It's a real privilege! When I first began this project, I could never have anticipated the reach it would have nor the opportunities that have arisen from it. I have met so many amazing women. Most duster submissions come with a note telling the stitcher’s story. They give insight into the lives of these women, whom despite assumptions are not usually those who have the time to embroider a duster; it is much more likely that they don’t but that they feel driven to because they need their voices to be heard. I also make a point of working with those whose domestic situations are compromised through violence, enforced migration, unpaid caring responsibilities or homelessness, which rarely join the exhibited collection because of their necessarily private nature, but nonetheless share the domestic legacy. It is very humbling.

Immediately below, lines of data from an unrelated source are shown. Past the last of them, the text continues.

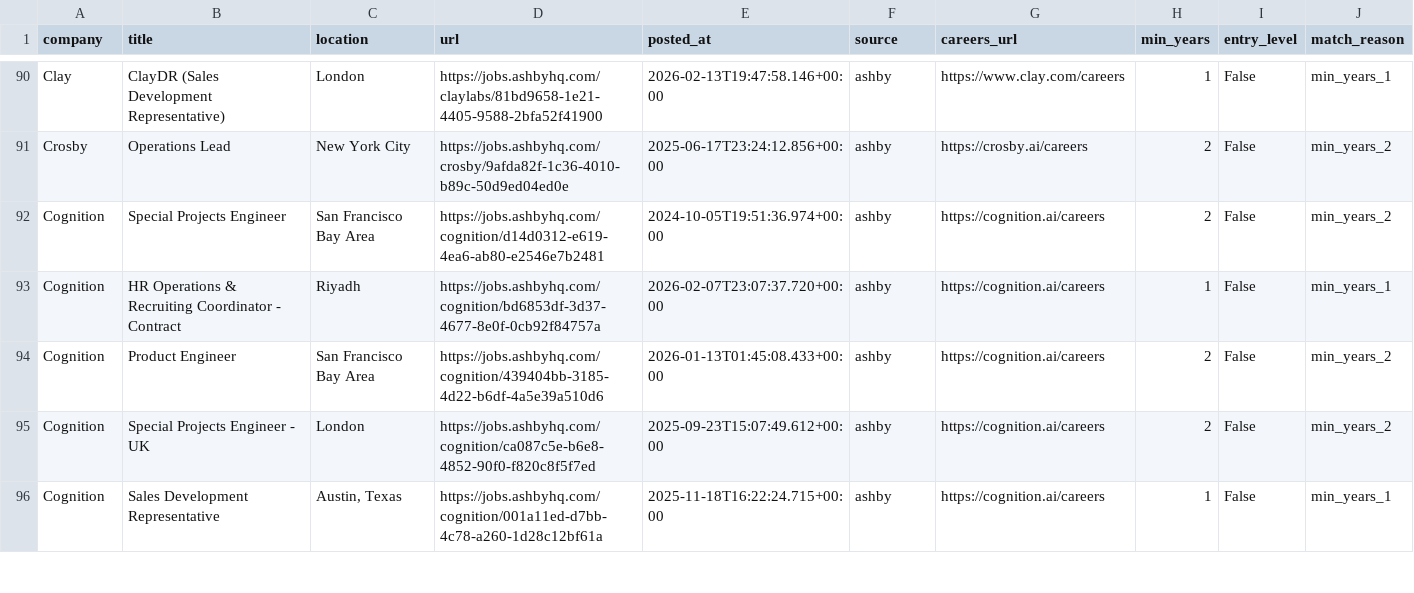
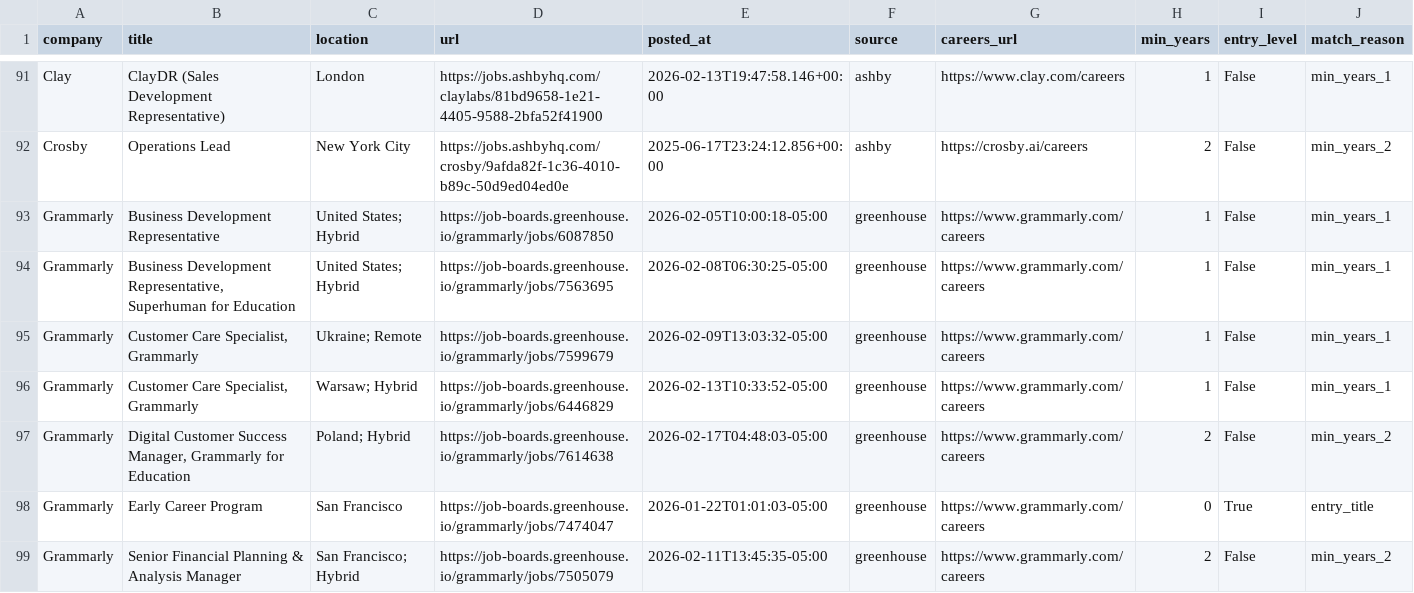
Before and after one commit to zachrosenblum/AI-Job-Board, a CSV file: New project/output/jobs.csv, drawn as a sheet; only a part is shown, gaps mark what is left out; the shorter side is filled out with more unchanged rows; the diff covers the shown part only.

```diff
--- a/New project/output/jobs.csv
+++ b/New project/output/jobs.csv
@@ -91 +92,8 @@ Clay,ClayDR (Sales Development Representative),London,https://jobs.ashbyhq.com/c
 Crosby,Operations Lead,New York City,https://jobs.ashbyhq.com/crosby/9afda82f-1c36-4010-b89c-50d9ed04ed0e,2025-06-17T23:24:12.856+00:00,ashby,https://crosby.ai/careers,2,False,min_years_2
+Grammarly,Business Development Representative,United States; Hybrid,https://job-boards.greenhouse.io/grammarly/jobs/6087850,2026-02-05T10:00:18-05:00,greenhouse,https://www.grammarly.com/careers,1,False,min_years_1
+Grammarly,"Business Development Representative, Superhuman for Education",United States; Hybrid,https://job-boards.greenhouse.io/grammarly/jobs/7563695,2026-02-08T06:30:25-05:00,greenhouse,https://www.grammarly.com/careers,1,False,min_years_1
+Grammarly,"Customer Care Specialist, Grammarly",Ukraine; Remote,https://job-boards.greenhouse.io/grammarly/jobs/7599679,2026-02-09T13:03:32-05:00,greenhouse,https://www.grammarly.com/careers,1,False,min_years_1
+Grammarly,"Customer Care Specialist, Grammarly",Warsaw; Hybrid,https://job-boards.greenhouse.io/grammarly/jobs/6446829,2026-02-13T10:33:52-05:00,greenhouse,https://www.grammarly.com/careers,1,False,min_years_1
+Grammarly,"Digital Customer Success Manager, Grammarly for Education",Poland; Hybrid,https://job-boards.greenhouse.io/grammarly/jobs/7614638,2026-02-17T04:48:03-05:00,greenhouse,https://www.grammarly.com/careers,2,False,min_years_2
+Grammarly,Early Career Program,San Francisco,https://job-boards.greenhouse.io/grammarly/jobs/7474047,2026-01-22T01:01:03-05:00,greenhouse,https://www.grammarly.com/careers,0,True,entry_title
+Grammarly,Senior Financial Planning & Analysis Manager,San Francisco; Hybrid,https://job-boards.greenhouse.io/grammarly/jobs/7505079,2026-02-11T13:45:35-05:00,greenhouse,https://www.grammarly.com/careers,2,False,min_years_2
```
Also changed, not shown: 8 added rows and 1 moved row elsewhere in this file, 2 other files.
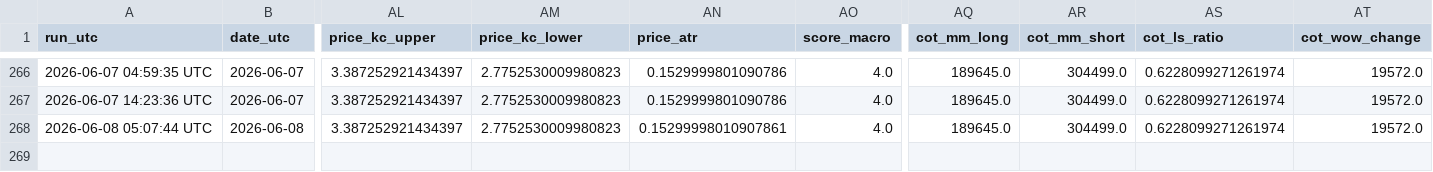
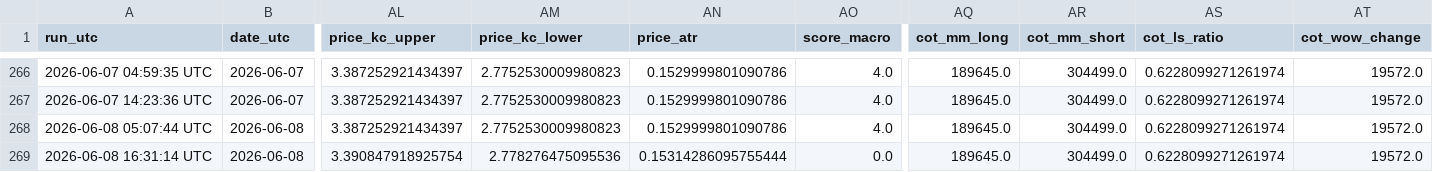
Before and after one commit to williehsu-design/ng-hdd, a CSV file: ng_composite_data.csv, drawn as a sheet; only a part is shown, gaps mark what is left out; rows hold the shown columns only; the diff names each change by its address in the sheet, - before the commit and + after, or states it on an @@ line.

```diff
--- a/ng_composite_data.csv
+++ b/ng_composite_data.csv
-AN268 (price_atr): 0.15299998010907861
+AN268 (price_atr): 0.1529999801090786
+row 269: 2026-06-08 16:31:14 UTC | 2026-06-08 | 3.390847918925754 | 2.778276475095536 | 0.15314286095755444 | 0.0 | 189645.0 | 304499.0 | 0.6228099271261974 | 19572.0
```
Also changed, not shown: 1 other file.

What do you think the far-reaching geographical origins within the exhibit add to the experience of the collection and how does this impact the meaning behind the work?
I think it’s evidence of the ubiquitous legacy of women’s domestic role. From America to New Zealand, across to Australia then back via Europe, the stories held within the stitches of the dusters from across the world echo similar themes. They include frustration, celebration, lots of humour, sometimes anger but also fond memories of mothers, stories of family and discussions of home and what it means to be a woman today. I’ve discovered that the duster is well-known in the UK, some parts of Europe and Australia, less so in America, New Zealand, or India. This has led to other domestic cloths occasionally joining the collection, which nonetheless represent the same thing – invisibility, mundaneness, lack of value and domesticity.
Image: Vanessa Marr, Self Portrait, 2020.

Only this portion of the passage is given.